Now there is a slit in the blue fabric of air.
His house spins faster. He holds down books,
chairs; his life and its objects fly upward:
vanishing black specks in the indifferent sky.
The sky is a torn piece of blue paper.
He tries to repair it, but the memory
of death is like paste on his fingers
and certain days stick like dead flies.
Say the sky goes back to being the sky
and the sun continues as always. Now,
knowing what you know, how can you not see
thin cracks in the fragile blue vaults of air.
My friend, what can I give you or darkness
lift from you but fragments of language,
fragments of blue sky. You had three
beautiful daughters and one has died.
From Velocities: New and Selected Poems: 1966-1992 (Poets, Penguin)

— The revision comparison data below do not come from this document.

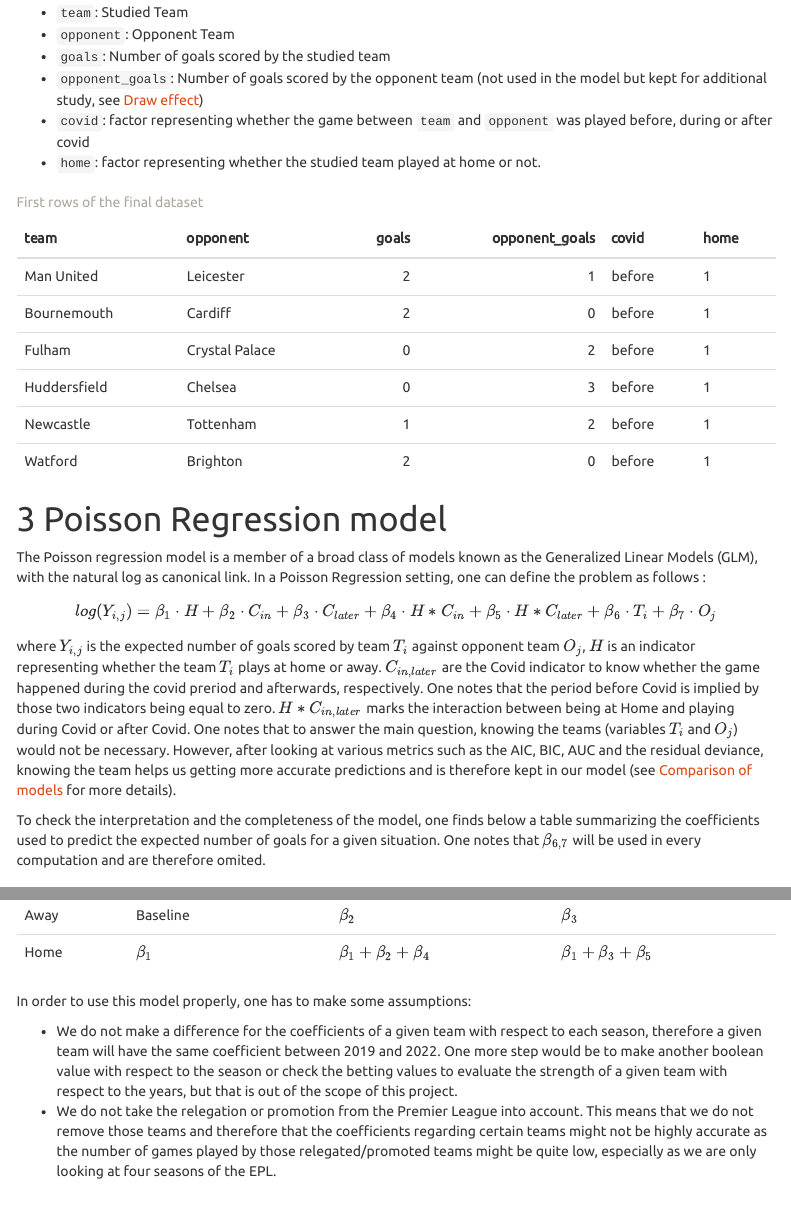
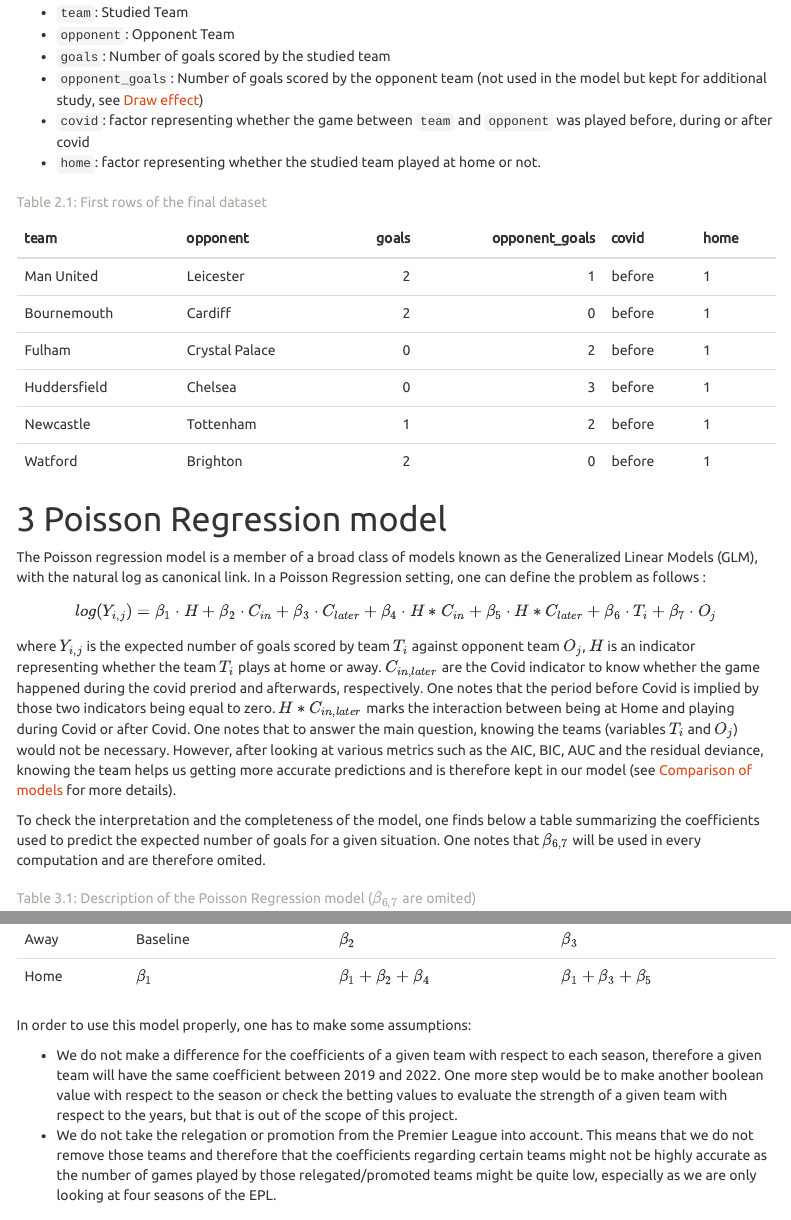
Before and after one commit to evandieren/Applied-Stats, an R Markdown document (Project-3/Project-3.Rmd): the page in a window 1100 px wide, from 1040 px down, and a second part further down, joined at a grey line. The pictures show the output file Project-3/Project-3.html that the author committed with the source, opened offline; menus at the side of the page are left out.

Commit message:
adding table numbers and typos

```diff
--- a/Project-3/Project-3.Rmd
+++ b/Project-3/Project-3.Rmd
@@ -3,7 +3,7 @@ title: "Project 3 - Premier League Home Advantage during COVID"
 author: "Eliott Van Dieren"
 date: "`r Sys.Date()`"
 output:
-  html_document:
+  bookdown::html_document2:
     theme: united
     number_sections: true
     toc: true
```
Also changed, not shown: Project-3/Project-3.html, Project-3/Project-3.Rmd (2 more changed lines).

What the writer says about the poem: I wrote the poem “Fragments” for Donald Murray who was a professor of English and Journalism at the University of New Hampshire and who was a close friend during the two years I taught there from 1971 to 1973. He was a big, booming Scot who wrote very small poems. Toward the end of that period, his daughter Ann, who I think was seventeen, contracted some sort of fatal flu that before that time was only contracted by children. Indeed, she was the oldest person who had caught it until then. She lay in the hospital for a week or so, and shortly after she became brain dead Don turned off the machine that kept her body alive. Don was very close to his children and this was a terrible blow to both him and his wife Minnie Mae. He had been in the war and had been an MP during the Battle of the Bulge. Often it seemed that every long conversation with him wound down to his memory of riding in a Jeep over the frozen bodies of his friends. After Ann died, he rarely spoke of the Battle of the Bulge, and instead nearly every long conversation wound down to the moment when flicked the switch of the machine that kept Ann’s body alive. It was dreadful to watch and feel his on-going grief. I tried to write a poem for him for a year, but without success. Then, one summer at Yaddo, the poem came very quickly when I was sitting on a window seat in the music room. It was done, except for some fussing, in less than ten minutes. It was as if the poem had taken control of my pen and written itself. Now Don and Minnie Mae have been dead for many years, and I don’t know what became of his other two daughters. More about Stephen Dobyns.